Related Links
Bringing Order To A World Of Disasters
A world of storm and tempest
When the Earth Quakes

Thanks for being here;
We need your help. The SpaceDaily news network continues to grow but revenues have never been harder to maintain.

With the rise of Ad Blockers, and Facebook - our traditional revenue sources via quality network advertising continues to decline. And unlike so many other news sites, we don't have a paywall - with those annoying usernames and passwords.

Our news coverage takes time and effort to publish 365 days a year.

If you find our news sites informative and useful then please consider becoming a regular supporter or for now make a one off contribution.

SpaceDaily Contributor
$5 Billed Once

credit card or paypal
SpaceDaily Monthly Supporter
$5 Billed Monthly

paypal only

Comment using your Disqus, Facebook, Google or Twitter login.

Share this article via these popular social media networks DiggDigg RedditReddit GoogleGoogle

Rescuers battle to reach victims of deadly Bangladesh landslides

China says kindergarten blast was bomb, suspect dead

Hundreds sick in food poisoning at Mosul displaced camp

Flower power: gardening as therapy in Poland

New computing system takes its cues from human brain

Oyster shells inspire new method to make superstrong, flexible polymers

Changing the color of laser light on the femtosecond time scale

Researchers create 3-D printed tensegrity objects capable of dramatic shape change

Researchers find a surprise just beneath the surface in carbon dioxide experiment

NASA Data Suggest Future May Be Rainier Than Expected

'Plankton explosion' turns Istanbul's Bosphorus turquoise

Seeing inside coral

Early animal evolution got off to a hot start before Ice Age slowdown

Finding new homes won't help Emperor penguins cope with climate change

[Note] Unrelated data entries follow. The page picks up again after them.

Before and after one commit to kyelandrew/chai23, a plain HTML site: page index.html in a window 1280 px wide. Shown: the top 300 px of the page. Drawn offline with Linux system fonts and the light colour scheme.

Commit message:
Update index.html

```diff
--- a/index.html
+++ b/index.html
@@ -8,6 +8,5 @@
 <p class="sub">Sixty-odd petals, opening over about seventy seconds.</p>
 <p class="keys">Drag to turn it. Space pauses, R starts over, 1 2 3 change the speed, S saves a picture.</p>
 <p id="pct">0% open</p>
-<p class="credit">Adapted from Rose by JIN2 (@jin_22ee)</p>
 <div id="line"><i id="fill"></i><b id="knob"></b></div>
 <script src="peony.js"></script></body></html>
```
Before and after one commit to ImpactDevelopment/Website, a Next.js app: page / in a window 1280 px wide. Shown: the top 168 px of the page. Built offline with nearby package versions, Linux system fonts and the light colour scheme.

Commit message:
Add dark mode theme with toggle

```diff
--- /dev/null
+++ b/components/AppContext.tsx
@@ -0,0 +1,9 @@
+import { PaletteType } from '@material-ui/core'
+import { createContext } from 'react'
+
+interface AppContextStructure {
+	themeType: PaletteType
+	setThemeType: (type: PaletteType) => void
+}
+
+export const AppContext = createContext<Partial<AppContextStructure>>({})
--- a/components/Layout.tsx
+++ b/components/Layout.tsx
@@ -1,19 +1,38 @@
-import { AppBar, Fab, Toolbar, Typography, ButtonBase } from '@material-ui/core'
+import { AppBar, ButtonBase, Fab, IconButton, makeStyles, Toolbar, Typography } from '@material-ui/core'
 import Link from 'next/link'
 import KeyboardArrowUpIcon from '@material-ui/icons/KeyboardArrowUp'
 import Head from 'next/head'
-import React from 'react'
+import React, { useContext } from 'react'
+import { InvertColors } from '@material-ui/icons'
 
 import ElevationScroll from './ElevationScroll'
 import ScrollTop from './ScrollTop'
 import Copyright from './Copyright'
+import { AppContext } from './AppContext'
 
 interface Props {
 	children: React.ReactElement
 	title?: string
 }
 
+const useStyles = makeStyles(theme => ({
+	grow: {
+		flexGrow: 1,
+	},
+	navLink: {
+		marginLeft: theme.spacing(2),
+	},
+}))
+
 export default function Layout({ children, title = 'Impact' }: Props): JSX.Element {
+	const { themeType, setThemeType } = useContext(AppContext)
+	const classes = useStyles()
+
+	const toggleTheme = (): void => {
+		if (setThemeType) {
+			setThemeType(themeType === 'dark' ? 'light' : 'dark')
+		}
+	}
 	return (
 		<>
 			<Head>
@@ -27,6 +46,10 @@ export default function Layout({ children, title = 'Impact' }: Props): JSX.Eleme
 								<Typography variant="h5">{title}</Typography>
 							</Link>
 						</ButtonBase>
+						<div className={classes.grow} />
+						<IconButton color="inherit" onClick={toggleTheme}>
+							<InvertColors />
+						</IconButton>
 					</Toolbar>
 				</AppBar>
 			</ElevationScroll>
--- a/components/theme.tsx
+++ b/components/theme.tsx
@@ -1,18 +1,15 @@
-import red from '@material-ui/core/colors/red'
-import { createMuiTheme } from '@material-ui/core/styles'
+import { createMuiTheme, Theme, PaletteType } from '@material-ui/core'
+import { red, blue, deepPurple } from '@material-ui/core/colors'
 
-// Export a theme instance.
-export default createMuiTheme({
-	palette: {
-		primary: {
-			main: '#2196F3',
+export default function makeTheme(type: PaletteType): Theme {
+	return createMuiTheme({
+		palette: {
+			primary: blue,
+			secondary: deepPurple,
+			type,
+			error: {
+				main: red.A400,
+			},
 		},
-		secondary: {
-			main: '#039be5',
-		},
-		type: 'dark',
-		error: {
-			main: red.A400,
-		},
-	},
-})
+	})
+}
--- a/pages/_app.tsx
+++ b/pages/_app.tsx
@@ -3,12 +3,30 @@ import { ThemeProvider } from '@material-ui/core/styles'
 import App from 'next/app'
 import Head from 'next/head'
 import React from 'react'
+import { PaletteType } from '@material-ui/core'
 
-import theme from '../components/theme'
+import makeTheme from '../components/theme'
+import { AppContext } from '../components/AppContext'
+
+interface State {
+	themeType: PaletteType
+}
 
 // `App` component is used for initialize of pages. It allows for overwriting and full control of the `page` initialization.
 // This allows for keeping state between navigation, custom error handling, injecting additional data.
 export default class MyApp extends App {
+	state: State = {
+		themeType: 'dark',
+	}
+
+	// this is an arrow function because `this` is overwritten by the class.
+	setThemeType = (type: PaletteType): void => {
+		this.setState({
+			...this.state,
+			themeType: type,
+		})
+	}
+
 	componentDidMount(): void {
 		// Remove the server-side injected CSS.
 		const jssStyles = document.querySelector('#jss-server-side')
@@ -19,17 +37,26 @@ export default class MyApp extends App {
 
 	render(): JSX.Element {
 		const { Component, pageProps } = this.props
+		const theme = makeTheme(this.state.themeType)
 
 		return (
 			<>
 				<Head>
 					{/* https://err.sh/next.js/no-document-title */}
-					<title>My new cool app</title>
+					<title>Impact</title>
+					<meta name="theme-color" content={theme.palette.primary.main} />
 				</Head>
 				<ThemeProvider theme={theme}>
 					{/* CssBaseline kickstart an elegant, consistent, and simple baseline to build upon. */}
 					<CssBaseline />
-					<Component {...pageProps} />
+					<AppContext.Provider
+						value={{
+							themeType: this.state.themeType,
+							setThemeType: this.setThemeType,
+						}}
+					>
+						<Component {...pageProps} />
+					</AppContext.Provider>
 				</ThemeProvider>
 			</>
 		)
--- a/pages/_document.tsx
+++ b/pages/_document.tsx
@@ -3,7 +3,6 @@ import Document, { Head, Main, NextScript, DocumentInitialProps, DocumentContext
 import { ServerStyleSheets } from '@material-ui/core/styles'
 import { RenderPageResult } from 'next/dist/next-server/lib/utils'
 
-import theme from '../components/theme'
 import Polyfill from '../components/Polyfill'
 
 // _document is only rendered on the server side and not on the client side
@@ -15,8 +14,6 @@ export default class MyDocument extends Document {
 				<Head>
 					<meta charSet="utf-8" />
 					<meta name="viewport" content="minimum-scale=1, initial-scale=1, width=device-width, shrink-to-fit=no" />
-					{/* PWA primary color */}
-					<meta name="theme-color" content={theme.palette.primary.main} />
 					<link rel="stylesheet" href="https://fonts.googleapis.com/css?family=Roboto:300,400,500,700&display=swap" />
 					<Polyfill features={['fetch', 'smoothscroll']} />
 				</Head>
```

Blight or blessing? How the wolverine embodies Arctic diversity

Domes of frozen methane may be warning signs for new blow-outs

Carrefour pulls dog meat from shelves in China

One million sign petition for EU weedkiller ban

Dairy dispute sours Belarus-Russia relations

Fractal planting patterns yield optimal harvests, without central control

Rising sea levels will boost moderate floods in some areas, severe floods in others

Five dead after strong quake hits Guatemala

9 children killed as houses collapse in rains in Niger: officials

Greek island picks up the pieces after 6.3-magnitude quake

Qatar withdraws peacekeepers from Djibouti-Eritrea border

France says UN likely to support Sahel anti-jihadist force

Tunisian soldier dead after landmine blast

Nigerian soldier sentenced to death for 'Boko Haram' murder

Removal of aging cells could extend human life

In tense times, top conductor creates UN of orchestras

Czech cave dig reveals details of Neanderthal-human transition

Blue Brain team discovers a multi-dimensional universe in brain networks

Memory Foam Mattress Review
Newsletters :: SpaceDaily :: SpaceWar :: TerraDaily :: Energy Daily
XML Feeds :: Space News :: Earth News :: War News :: Solar Energy News

The content herein, unless otherwise known to be public domain, are Copyright 1995-2017 - Space Media Network. All websites are published in Australia and are solely subject to Australian law and governed by Fair Use principals for news reporting and research purposes. AFP, UPI and IANS news wire stories are copyright Agence France-Presse, United Press International and Indo-Asia News Service. ESA news reports are copyright European Space Agency. All NASA sourced material is public domain. Additional copyrights may apply in whole or part to other bona fide parties. All articles labeled "by Staff Writers" include reports supplied to Space Media Network by industry news wires, PR agencies, corporate press officers and the like. Such articles are individually curated and edited by Space Media Network staff on the basis of the report's information value to our industry and professional readership. Advertising does not imply endorsement, agreement or approval of any opinions, statements or information provided by Space Media Network on any Web page published or hosted by Space Media Network. Privacy Statement